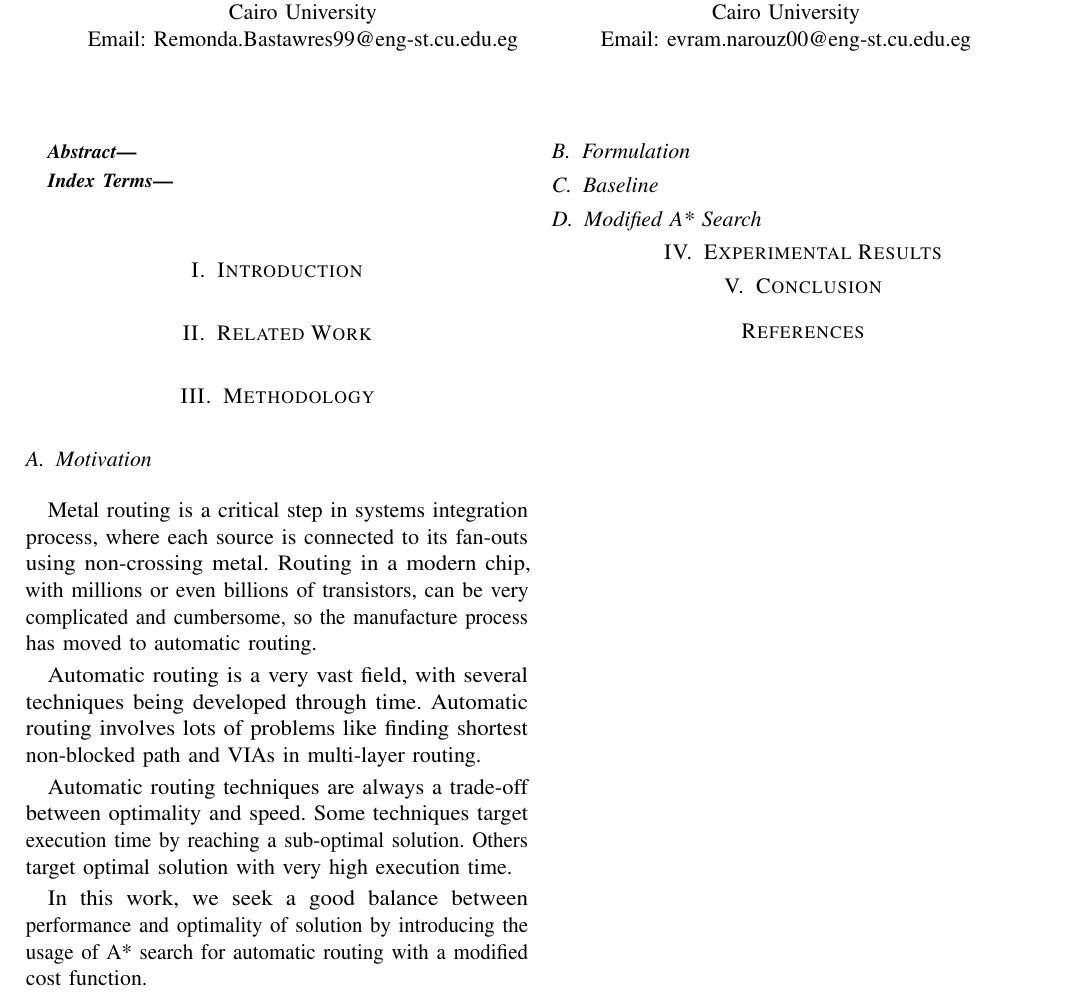
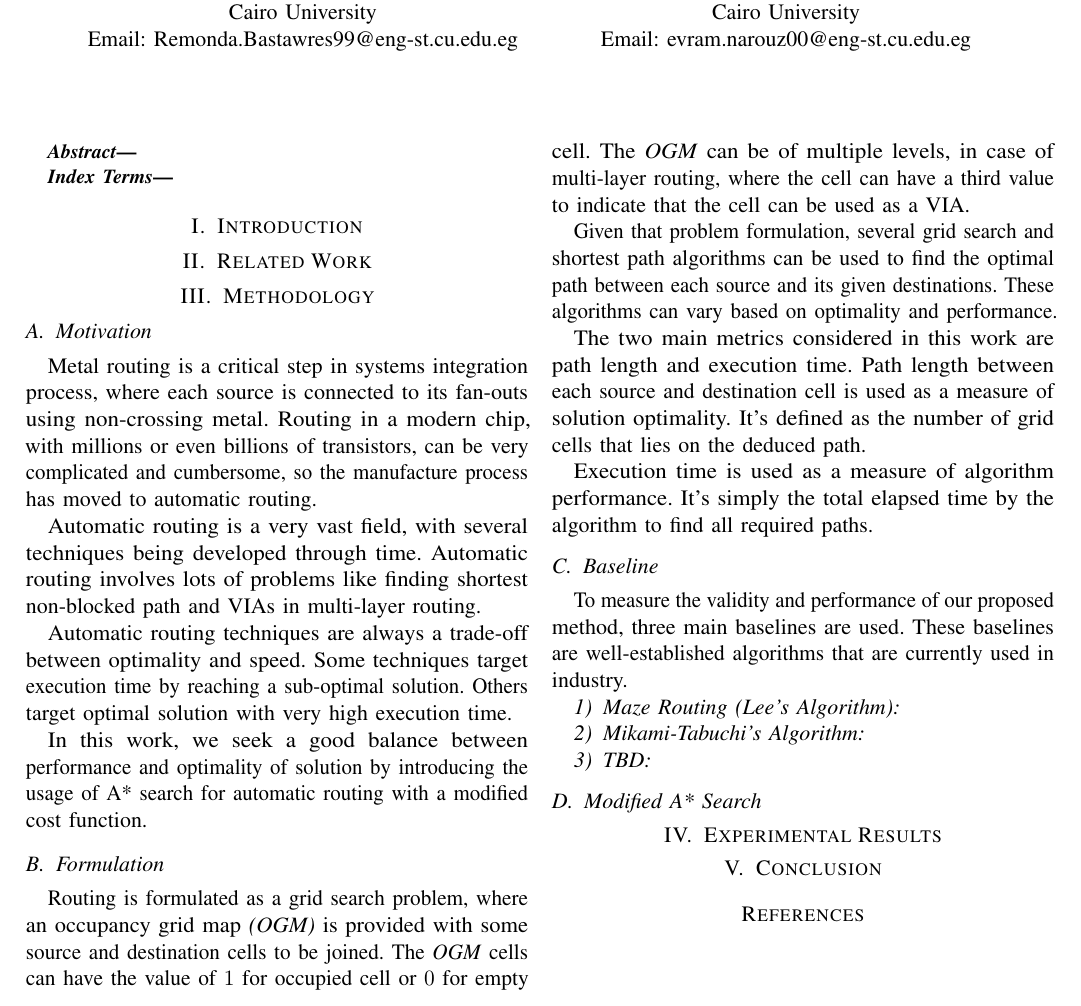
Before and after one commit to mido3ds/vlsi_routing_research, a LaTeX paper (paper/paper.tex, which reads paper/core/methodology.tex): part of the page, cut so that both start at the same text. Compiled offline with pdfLaTeX; a missing font is replaced by an installed copy or a similar font; a LaTeX package or settings file that is missing is left out.

Commit message:
methodology: problem formulation

```diff
--- a/paper/core/methodology.tex
+++ b/paper/core/methodology.tex
@@ -8,7 +8,21 @@ Automatic routing techniques are always a trade-off between optimality and speed
 In this work, we seek a good balance between performance and optimality of solution by introducing the usage of A* search for automatic routing with a modified cost function.
 
 \subsection{Formulation}
+Routing is formulated as a grid search problem, where an occupancy grid map \emph{(OGM)} is provided with some source and destination cells to be joined. The \emph{OGM} cells can have the value of $1$ for occupied cell or $0$ for empty cell. The \emph{OGM} can be of multiple levels, in case of multi-layer routing, where the cell can have a third value to indicate that the cell can be used as a VIA.
+
+Given that problem formulation, several grid search and shortest path algorithms can be used to find the optimal path between each source and its given destinations. These algorithms can vary based on optimality and performance.
+
+The two main metrics considered in this work are path length and execution time. Path length between each source and destination cell is used as a measure of solution optimality. It's defined as the number of grid cells that lies on the deduced path.
+
+Execution time is used as a measure of algorithm performance. It's simply the total elapsed time by the algorithm to find all required paths.
 
 \subsection{Baseline}
+To measure the validity and performance of our proposed method, three main baselines are used. These baselines are well-established algorithms that are currently used in industry.
+
+\subsubsection{Maze Routing (Lee's Algorithm)}
+
+\subsubsection{Mikami-Tabuchi’s Algorithm}
+
+\subsubsection{TBD}
 
 \subsection{Modified A* Search}
```
Also changed, not shown: paper/paper.pdf.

> [WORK REQUIRED] The records above must be copied exactly, with no pictures carried over.

> [ANSWER SECTION]
Before and after one commit to mido3ds/vlsi_routing_research, a LaTeX paper (paper/paper.tex, which reads paper/core/methodology.tex): part of the page, cut so that both start at the same text. Compiled offline with pdfLaTeX; a missing font is replaced by an installed copy or a similar font; a LaTeX package or settings file that is missing is left out.

Commit message:
methodology: problem formulation

```diff
--- a/paper/core/methodology.tex
+++ b/paper/core/methodology.tex
@@ -8,7 +8,21 @@ Automatic routing techniques are always a trade-off between optimality and speed
 In this work, we seek a good balance between performance and optimality of solution by introducing the usage of A* search for automatic routing with a modified cost function.
 
 \subsection{Formulation}
+Routing is formulated as a grid search problem, where an occupancy grid map \emph{(OGM)} is provided with some source and destination cells to be joined. The \emph{OGM} cells can have the value of $1$ for occupied cell or $0$ for empty cell. The \emph{OGM} can be of multiple levels, in case of multi-layer routing, where the cell can have a third value to indicate that the cell can be used as a VIA.
+
+Given that problem formulation, several grid search and shortest path algorithms can be used to find the optimal path between each source and its given destinations. These algorithms can vary based on optimality and performance.
+
+The two main metrics considered in this work are path length and execution time. Path length between each source and destination cell is used as a measure of solution optimality. It's defined as the number of grid cells that lies on the deduced path.
+
+Execution time is used as a measure of algorithm performance. It's simply the total elapsed time by the algorithm to find all required paths.
 
 \subsection{Baseline}
+To measure the validity and performance of our proposed method, three main baselines are used. These baselines are well-established algorithms that are currently used in industry.
+
+\subsubsection{Maze Routing (Lee's Algorithm)}
+
+\subsubsection{Mikami-Tabuchi’s Algorithm}
+
+\subsubsection{TBD}
 
 \subsection{Modified A* Search}
```
Also changed, not shown: paper/paper.pdf.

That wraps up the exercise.